Provided by South Texas Solar Systems Inc. and Atlas Engineering
Atlas Engineering- Group of four mechanical engineering graduates from UTSA. (Benjamin Jacobsen, Vi Romero, Luis Aguilar, Esma Shahin) A group of four college seniors were required to innovate a ‘senior design’ as their final project before graduating with a Mechanical Engineering Degree from The University of Texas at San Antonio. The project originated from a series of discoveries with installations. One area of possible improvement was laborer safety while moving solar panels up to the roof on a ladder.

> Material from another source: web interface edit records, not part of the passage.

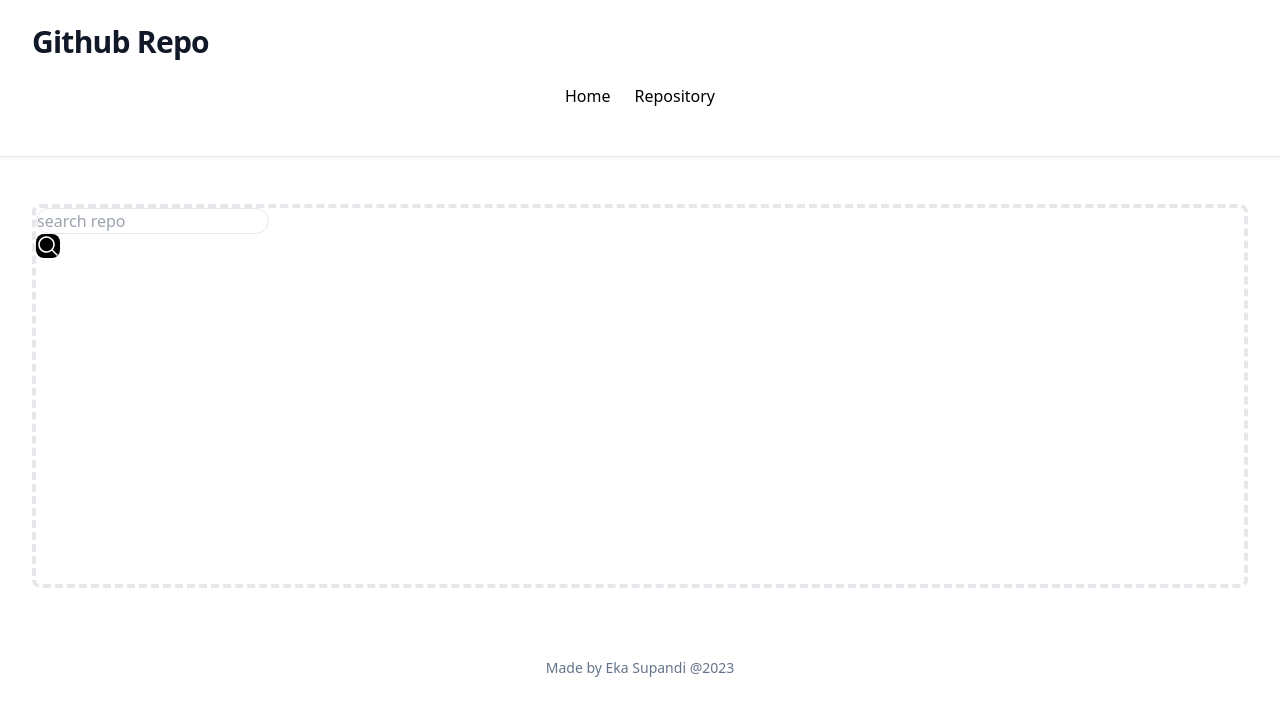
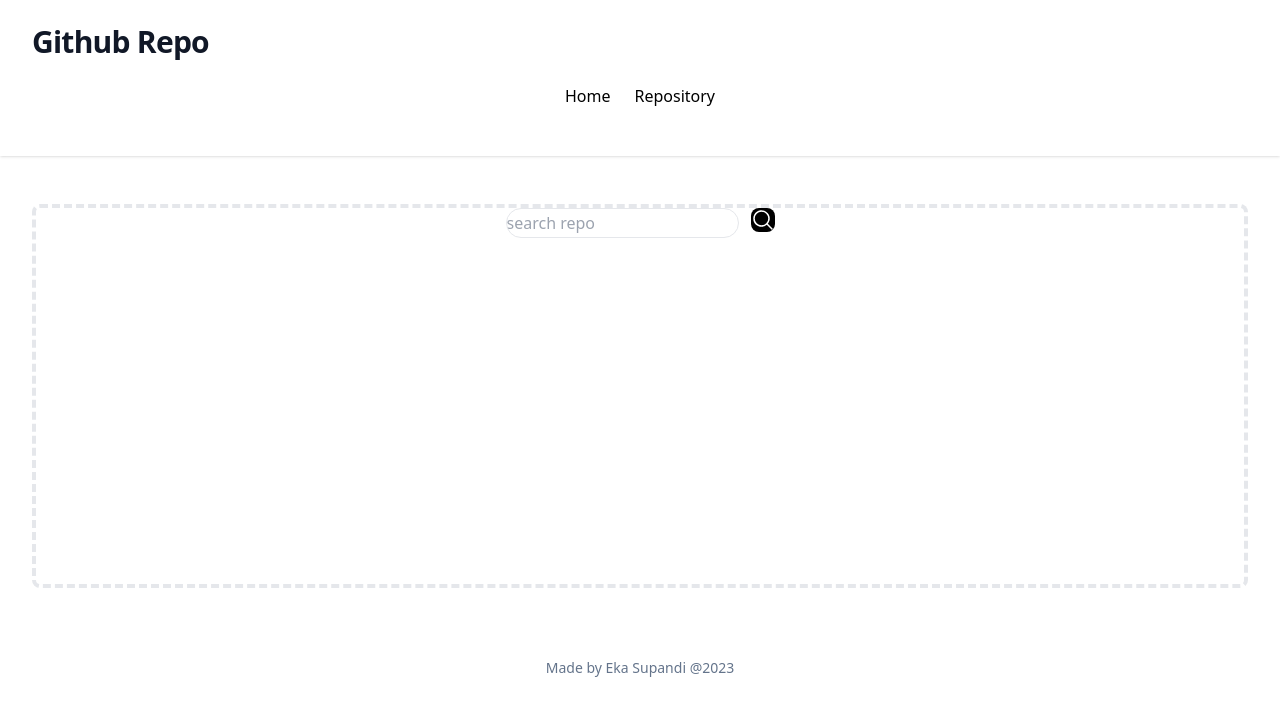
Before and after one commit to ekasupandie/test-listrepo, a Next.js app: page /repository in a window 1280 px wide. Shown: the top 716 px of the page. Built offline with nearby package versions, Linux system fonts and the light colour scheme.

Commit message:
update layout 2

```diff
--- a/pages/repository.tsx
+++ b/pages/repository.tsx
@@ -1,15 +1,42 @@
 import Layout from "@/components/Layout";
 import Form from "@/components/Form";
 import Button from "@/components/Button";
+import Repolist from "@/components/Repolist";
+import { useState } from 'react';
+import { User } from '../types/User';
 
 export default function Repository() {
+
+    const [isLoading,setIsLoading]=useState(false)
+    const [search,setSearch]=useState("")
+    const [result,setResult] = useState<SearchRes | null>(null)
+    const onSubmitSearch=(e:React.FormEvent<HTMLFormElement>)=>{
+        e.preventDefault();
+        if(search){
+            setIsLoading(true)
+            fetch(`https://api.github.com/search/users?q=${search}&per_page=20`)
+                  .then(res=>res.json())
+                  .then(data=>{
+                     const users : User[] = data.items
+                     const searchRes:SearchRes={
+                      search:search,
+                      users:users
+                     }
+                    setResult(searchRes)
+                  }).finally(()=>{
+                    setIsLoading(false)
+                  })
+         }
+    }
+
     return(
         <Layout>
         <div>
-         <form>
-            <Form />
-            <Button type='submit' isLoading={false}/>
-         </form>
+        <form className='flex place-self-center space-x-3' onSubmit={onSubmitSearch}>
+            <Form value={search} onChange={(e)=>setSearch(e.target.value)}/>
+            <Button type='submit' isLoading={isLoading}/>
+        </form>
+        {result && <Repolist result={result}/>}
         </div>
         </Layout>
         )
--- /dev/null
+++ b/types/User.d.ts
@@ -0,0 +1,4 @@
+export type User = {
+    descriptions: string;
+    url:string;
+}
```
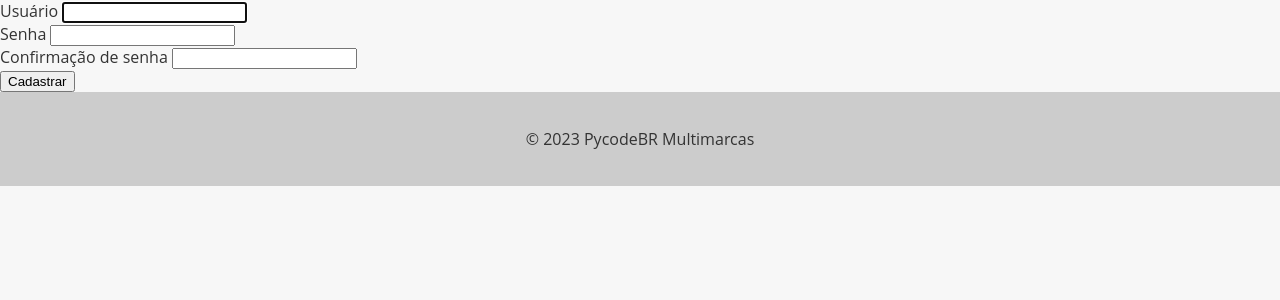
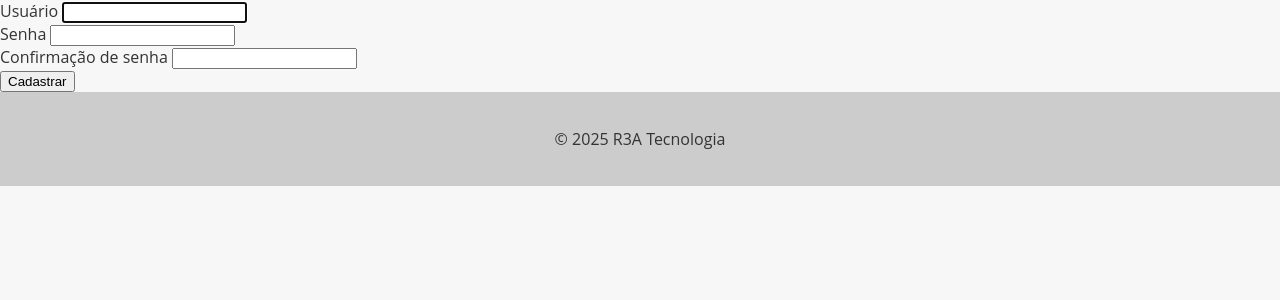
Before and after one commit to nandosktr/carros, a Django app: page /register/ in a window 1280 px wide. Shown: the part 50-350 px from the top of the page. Run offline with Django 5.2, Linux system fonts and the light colour scheme.

Commit message:
add R3A Tech in de html

```diff
--- a/app/templates/base.html
+++ b/app/templates/base.html
@@ -95,7 +95,7 @@
   </main>
 
   <footer>
-    <p>&copy; 2023 PycodeBR Multimarcas</p>
+    <p>&copy; 2025 R3A Tecnologia</p>
   </footer>
 </body>
 </html>
```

A main point of interest included engineering a way to decrease overreach from the ladder and roof that comes with existing lift systems.
While some products on the construction market showcase lift systems that have the potential of carrying panels up to the roof, they are not able to position the panels to where the installer doesn’t have to reach over or around the lift system to get the panel off the ladder.
Solar photovoltaic capacity is projected to triple in the U.S. over the next 5 years and the demand for solar panel installations will increase accordingly.
Currently, residential solar panel installations are performed manually. South Texas Solar Systems follow the best safety practices in the industry, as laborers carry one panel up the roof at a time.
The Solar Panel Roof Lift, designed, manufactured, and tested by ‘Atlas Engineering,’ aims to drive down labor costs and safety risks by replacing the manual component of residential solar installations with a transportable, efficient design consisting of rail, carriage, and motor subassemblies.
The device seeks to replace the manual component of carrying individual solar panels, weighing anywhere from 40 to 50 pounds, up a ladder to deliver to residential roofs for installation. Imagine carrying a 40 pound, 3′ x 5′ solar panel up a ladder, 30 times in a row.
The Solar Panel Roof Lift succeeded in being able to lift up to five average sized solar panels up to a one story roof and maintain them at convenient position for holding meanwhile other operations carry on.
The device demonstrated stability, corrosion resistance, and transportability, all of which were important specifications for the design. The year-long Senior Design project proved a success, coming in under the initial budget, while further work may include improvements mainly for aesthetics.
The group of four UTSA alumni, self-named “Atlas Engineering”, would like to thank South Texas Solar Systems Inc. for their sponsorship and guidance.
For more information on South Texas Solar Systems Inc. and their commitment to Green Energy, please visit, https://txsolarsystems.com/.